 Macquarie Street
002 Art Gallery of New South Wales 23 Church of St. Mary Immaculate  and St. Charles Borromeo, Waverly
Throughout the nineteenth century, the designers of most buildings that were intended to express authority, power, wealth or culture saw themselves as the descendants of the great architects of the Renaissance, charged with the responsibility of carrying forward the torch of classicism. By the end of the century this classical vein had by no means been exhausted. L’Ecole des Beaux-Arts in Paris maintained its position as the most influential school of architecture in history and the fountainhead of rigorous classicism. The World’s Columbian Exposition of 1893 in Chicago provided spectacular evidence of classicism’s continuing potency. The work of Edwin Lutyens in Britain and of McKim, Mead & White in America extended the classical tradition well into the twentieth century at a time when modern movements in architecture were gathering strength.

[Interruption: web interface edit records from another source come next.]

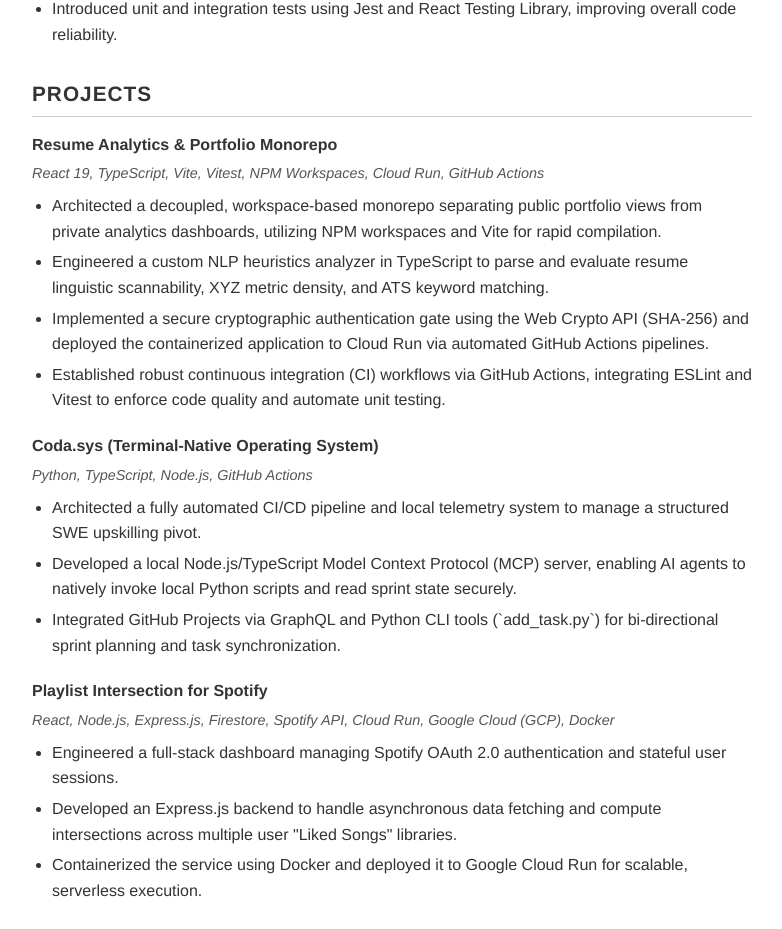
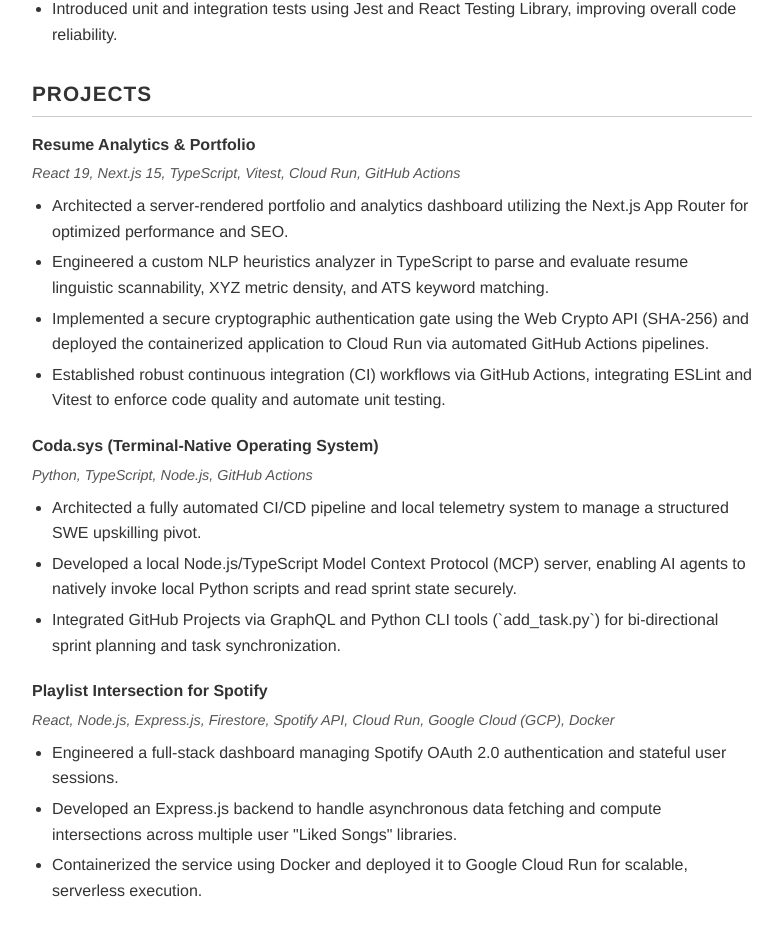
Before and after one commit to fuentesdaniel0/website, a Next.js app: page /cv in a window 1280 px wide. Shown: the part 1377-2306 px from the top of the page, without its empty margins (248-1030 px from the left). Built offline with nearby package versions, Linux system fonts and the light colour scheme.

Commit message:
docs: update portfolio project description to reflect Next.js architecture

```diff
--- a/src/data/resumeData.ts
+++ b/src/data/resumeData.ts
@@ -149,10 +149,10 @@
   ],
   projects: [
     {
-      title: "Resume Analytics & Portfolio Monorepo",
-      technologies: ["React 19", "TypeScript", "Vite", "Vitest", "NPM Workspaces", "Cloud Run", "GitHub Actions"],
+      title: "Resume Analytics & Portfolio",
+      technologies: ["React 19", "Next.js 15", "TypeScript", "Vitest", "Cloud Run", "GitHub Actions"],
       bulletPoints: [
-        "Architected a decoupled, workspace-based monorepo separating public portfolio views from private analytics dashboards, utilizing NPM workspaces and Vite for rapid compilation.",
+        "Architected a server-rendered portfolio and analytics dashboard utilizing the Next.js App Router for optimized performance and SEO.",
         "Engineered a custom NLP heuristics analyzer in TypeScript to parse and evaluate resume linguistic scannability, XYZ metric density, and ATS keyword matching.",
         "Implemented a secure cryptographic authentication gate using the Web Crypto API (SHA-256) and deployed the containerized application to Cloud Run via automated GitHub Actions pipelines.",
         "Established robust continuous integration (CI) workflows via GitHub Actions, integrating ESLint and Vitest to enforce code quality and automate unit testing."
```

In Australia, the Federation Academic Classical style encompasses those buildings which, in general terms, respect the basic disciplines of classical architecture, even if they sometimes feature elements such as dominant towers which have no precedents in antiquity or the Renaissance. The style is essentially a continuation of the VICTORIAN ACADEMIC CLASSICAL style. Many civic buildings, such as town halls, had already been built in Australian cities and towns during the Victorian period, so there were relatively few opportunities for large-scale monumental projects. Nevertheless, Federation Academic Classical was often the idiom chosen for urban commercial architecture, especially in Western Australia as it grew and prospered following the discovery of gold at Coolgardie and Kalgoorlie in the early 189os.
Federation Academic Classical buildings tend to be symmetrically disposed and usually exhibit the orders (Tuscan, Doric, Ionic, Corinthian and Composite) in the form of columns or pilasters with their appropriate entablatures and often a pediment. Façades are articulated into rectangular bays having a vertical proportion. For commercial buildings, painted stucco was often the preferred exterior material rather than the more expensive stone.

Art Gallery of New South Wales, Art Gallery Road, Sydney, NSW. W. L. Vernon, Government Architect. Completed 1909.
Masterly symmetric featuring Ionic colonnades.
  Quoted from:
"A Pictorial Guide to Identifying Austrlian Architecture; Styles and Terms from 1788 to the Present"
Angus & Robertson Sydney 1995 ISBN 0207 18562 X
Copyright © 1989 by Richard Apperly, Robert Irving and Peter Reynolds.